*Supplied data*.
■ ■ ■ ■ ■

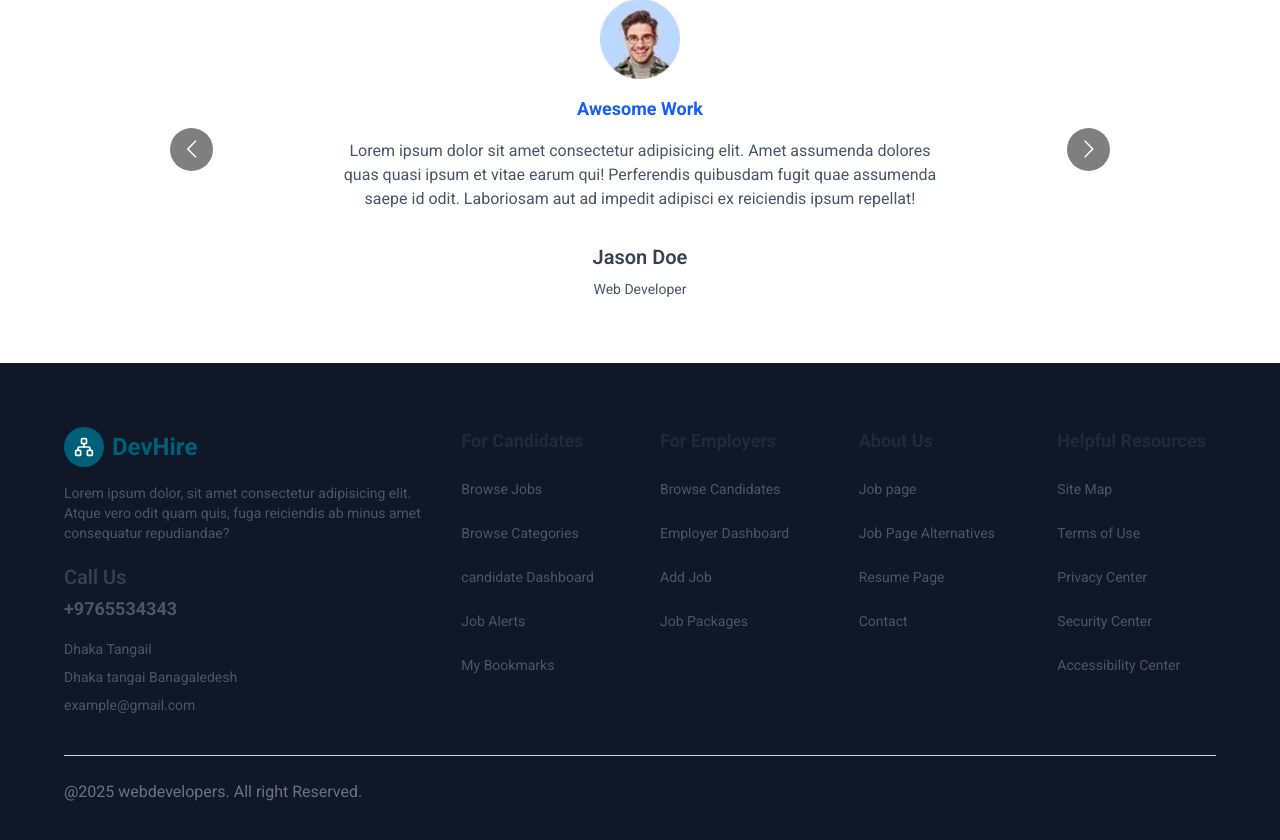
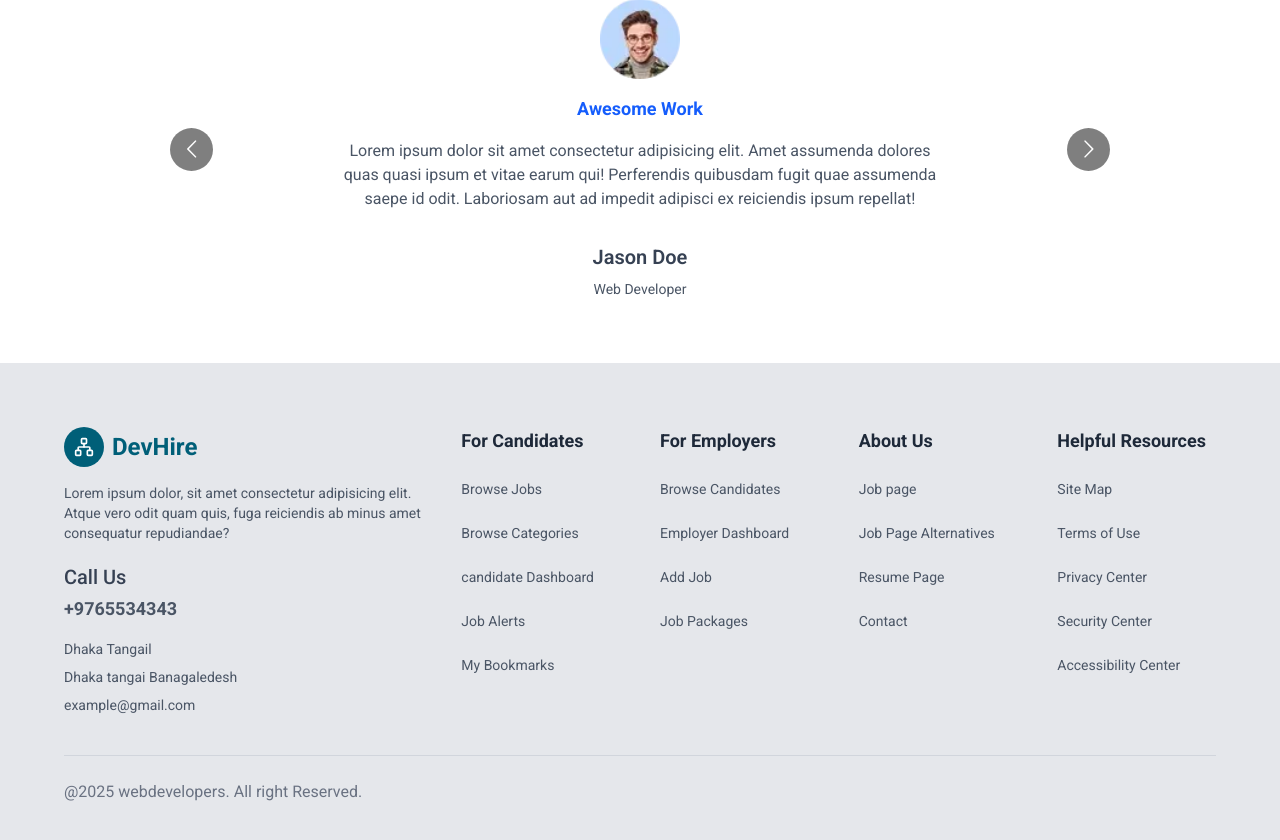
Before and after one commit to subashtamang2/job-landing, a Next.js app: page / in a window 1280 px wide. Shown: the part 4447-5287 px from the top of the page. Built offline with nearby package versions, Linux system fonts and the light colour scheme.

Commit message:
footer eroor solved

```diff
--- a/components/Home/Footer/Footer.tsx
+++ b/components/Home/Footer/Footer.tsx
@@ -3,7 +3,7 @@ import { LuNetwork } from 'react-icons/lu'
 
 const Footer = () => {
   return (
-    <div className='pt-16 pb-16 bg-gray-900 dark:bg-gray-900'>
+    <div className='pt-16 pb-16 bg-gray-200 dark:bg-gray-900'>
       <div className='w-[90%] mx-auto grid grid-cols-1 md:grid-cols-3 lg:grid-cols-4 xl:grid-cols-6 gap-10 items-start'>
         {/*  1 st part */}
         <div className='xl:col-span-2'>
```
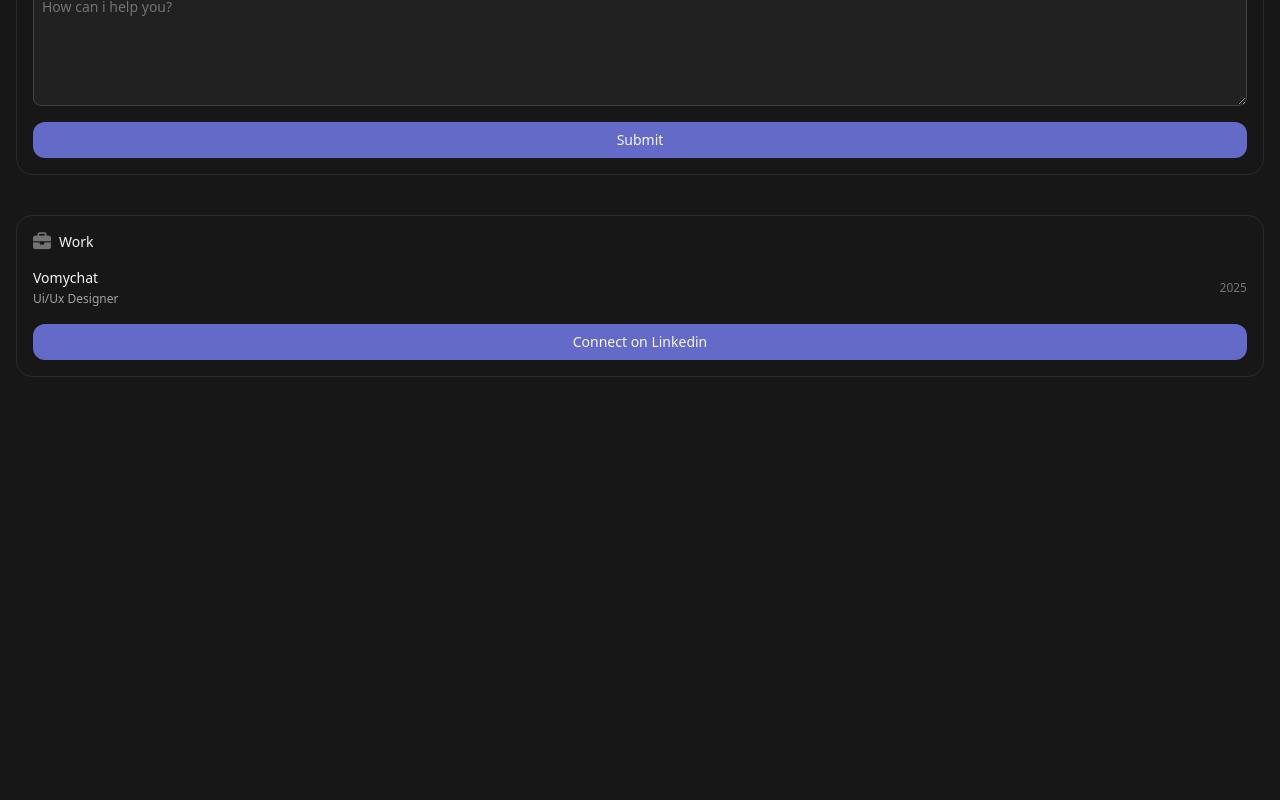
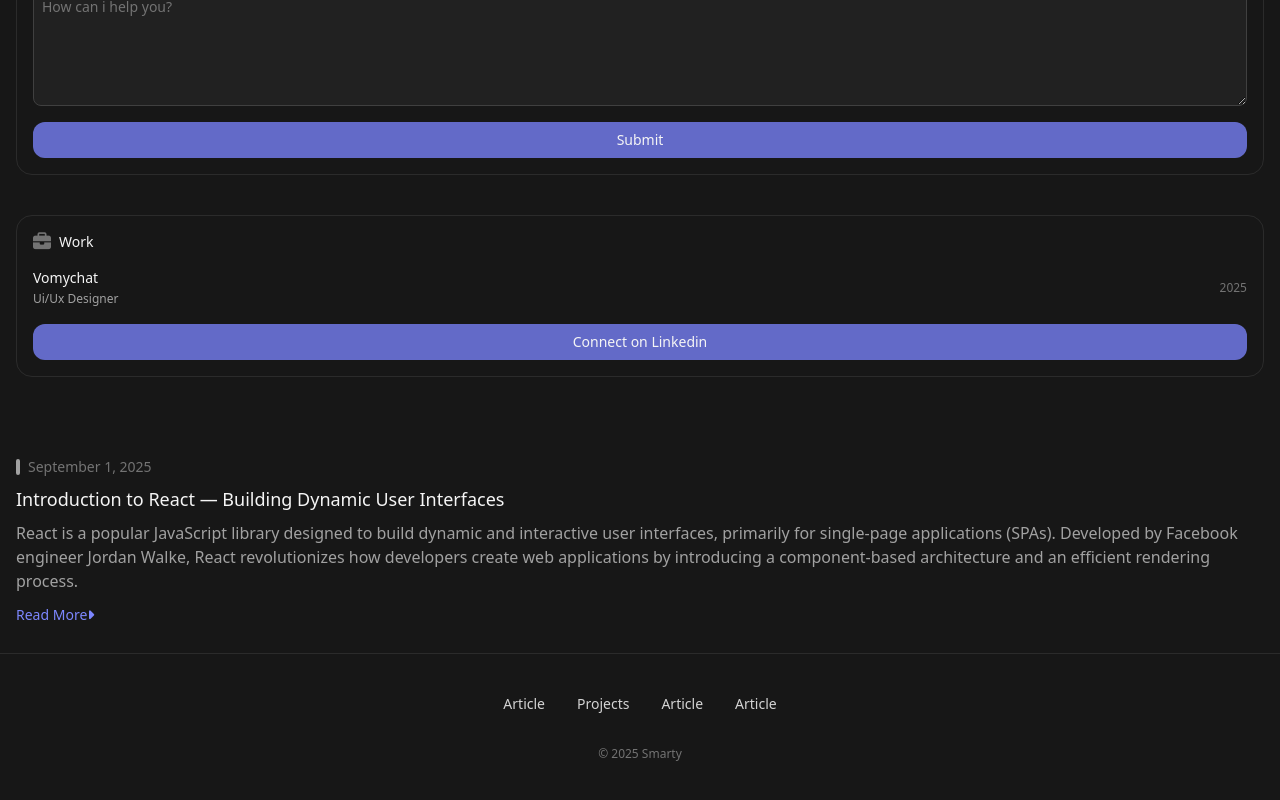
Before and after one commit to sahilsaini172/Official-Portfolio, a React (Vite) app: page / in a window 1280 px wide. Shown: the part 1364-2164 px from the top of the page. Before the commit the page ends 1757 px from the top, so only its background shows below. Built offline with nearby package versions, Linux system fonts and the light colour scheme.

Commit message:
Complete mobiel first without links

```diff
--- a/src/App.jsx
+++ b/src/App.jsx
@@ -3,6 +3,8 @@ import Hero from "../src/Sections/Hero";
 import Appbar from "./Appbar";
 import Contact from "./Sections/Contact";
 import Work from "./Sections/Work";
+import Article from "./Sections/Article";
+import Footer from "./Sections/Footer";
 
 function App() {
   return (
@@ -12,6 +14,8 @@ function App() {
       <Images />
       <Contact />
       <Work/>
+      <Article/>
+      <Footer/>
     </main>
   );
 }
--- /dev/null
+++ b/src/Sections/Article.jsx
@@ -0,0 +1,24 @@
+export default function Article() {
+  return (
+    <article className="flex flex-col gap-2 p-4 mt-10 hover:bg-neutral-700/25 duration-200 rounded-xl">
+      <span className="flex items-center gap-2 text-sm text-neutral-500 font-light">
+        <div className="h-4 w-1 rounded-full bg-neutral-400"></div>
+        <time datetime="2025-08-01">September 1, 2025</time>
+      </span>
+      <h3 className="text-lg">
+        Introduction to React — Building Dynamic User Interfaces
+      </h3>
+      <p className="text-neutral-400 font-light line-clamp-3">
+        React is a popular JavaScript library designed to build dynamic and
+        interactive user interfaces, primarily for single-page applications
+        (SPAs). Developed by Facebook engineer Jordan Walke, React
+        revolutionizes how developers create web applications by introducing a
+        component-based architecture and an efficient rendering process.
+      </p>
+      <button className="py-1 w-fit text-indigo-400 text-sm hover:*:translate-x-0.5 flex items-center">
+        Read More
+        <i class="fa-solid fa-caret-right duration-200 ease-linear"></i>
+      </button>
+    </article>
+  );
+}
--- /dev/null
+++ b/src/Sections/Footer.jsx
@@ -0,0 +1,13 @@
+export default function Footer() {
+  return (
+    <footer className="flex flex-col justify-center items-center gap-8 px-8 pt-10 pb-15 border-t border-t-neutral-700/50">
+      <nav className="flex justify-center items-center gap-8 text-sm text-neutral-300">
+        <span>Article</span>
+        <span>Projects</span>
+        <span>Article</span>
+        <span>Article</span>
+      </nav>
+      <small className="text-xs text-neutral-500">&copy; 2025 Smarty </small>
+    </footer>
+  );
+}
```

■ ■ ■ ■ ■

*Exercise instructions*.
Everything in the entries must be written out exactly; the pictures stay out.

*Written solution*.
Before and after one commit to subashtamang2/job-landing, a Next.js app: page / in a window 1280 px wide. Shown: the part 4447-5287 px from the top of the page. Built offline with nearby package versions, Linux system fonts and the light colour scheme.

Commit message:
footer eroor solved

```diff
--- a/components/Home/Footer/Footer.tsx
+++ b/components/Home/Footer/Footer.tsx
@@ -3,7 +3,7 @@ import { LuNetwork } from 'react-icons/lu'
 
 const Footer = () => {
   return (
-    <div className='pt-16 pb-16 bg-gray-900 dark:bg-gray-900'>
+    <div className='pt-16 pb-16 bg-gray-200 dark:bg-gray-900'>
       <div className='w-[90%] mx-auto grid grid-cols-1 md:grid-cols-3 lg:grid-cols-4 xl:grid-cols-6 gap-10 items-start'>
         {/*  1 st part */}
         <div className='xl:col-span-2'>
```
Before and after one commit to sahilsaini172/Official-Portfolio, a React (Vite) app: page / in a window 1280 px wide. Shown: the part 1364-2164 px from the top of the page. Before the commit the page ends 1757 px from the top, so only its background shows below. Built offline with nearby package versions, Linux system fonts and the light colour scheme.

Commit message:
Complete mobiel first without links

```diff
--- a/src/App.jsx
+++ b/src/App.jsx
@@ -3,6 +3,8 @@ import Hero from "../src/Sections/Hero";
 import Appbar from "./Appbar";
 import Contact from "./Sections/Contact";
 import Work from "./Sections/Work";
+import Article from "./Sections/Article";
+import Footer from "./Sections/Footer";
 
 function App() {
   return (
@@ -12,6 +14,8 @@ function App() {
       <Images />
       <Contact />
       <Work/>
+      <Article/>
+      <Footer/>
     </main>
   );
 }
--- /dev/null
+++ b/src/Sections/Article.jsx
@@ -0,0 +1,24 @@
+export default function Article() {
+  return (
+    <article className="flex flex-col gap-2 p-4 mt-10 hover:bg-neutral-700/25 duration-200 rounded-xl">
+      <span className="flex items-center gap-2 text-sm text-neutral-500 font-light">
+        <div className="h-4 w-1 rounded-full bg-neutral-400"></div>
+        <time datetime="2025-08-01">September 1, 2025</time>
+      </span>
+      <h3 className="text-lg">
+        Introduction to React — Building Dynamic User Interfaces
+      </h3>
+      <p className="text-neutral-400 font-light line-clamp-3">
+        React is a popular JavaScript library designed to build dynamic and
+        interactive user interfaces, primarily for single-page applications
+        (SPAs). Developed by Facebook engineer Jordan Walke, React
+        revolutionizes how developers create web applications by introducing a
+        component-based architecture and an efficient rendering process.
+      </p>
+      <button className="py-1 w-fit text-indigo-400 text-sm hover:*:translate-x-0.5 flex items-center">
+        Read More
+        <i class="fa-solid fa-caret-right duration-200 ease-linear"></i>
+      </button>
+    </article>
+  );
+}
--- /dev/null
+++ b/src/Sections/Footer.jsx
@@ -0,0 +1,13 @@
+export default function Footer() {
+  return (
+    <footer className="flex flex-col justify-center items-center gap-8 px-8 pt-10 pb-15 border-t border-t-neutral-700/50">
+      <nav className="flex justify-center items-center gap-8 text-sm text-neutral-300">
+        <span>Article</span>
+        <span>Projects</span>
+        <span>Article</span>
+        <span>Article</span>
+      </nav>
+      <small className="text-xs text-neutral-500">&copy; 2025 Smarty </small>
+    </footer>
+  );
+}
```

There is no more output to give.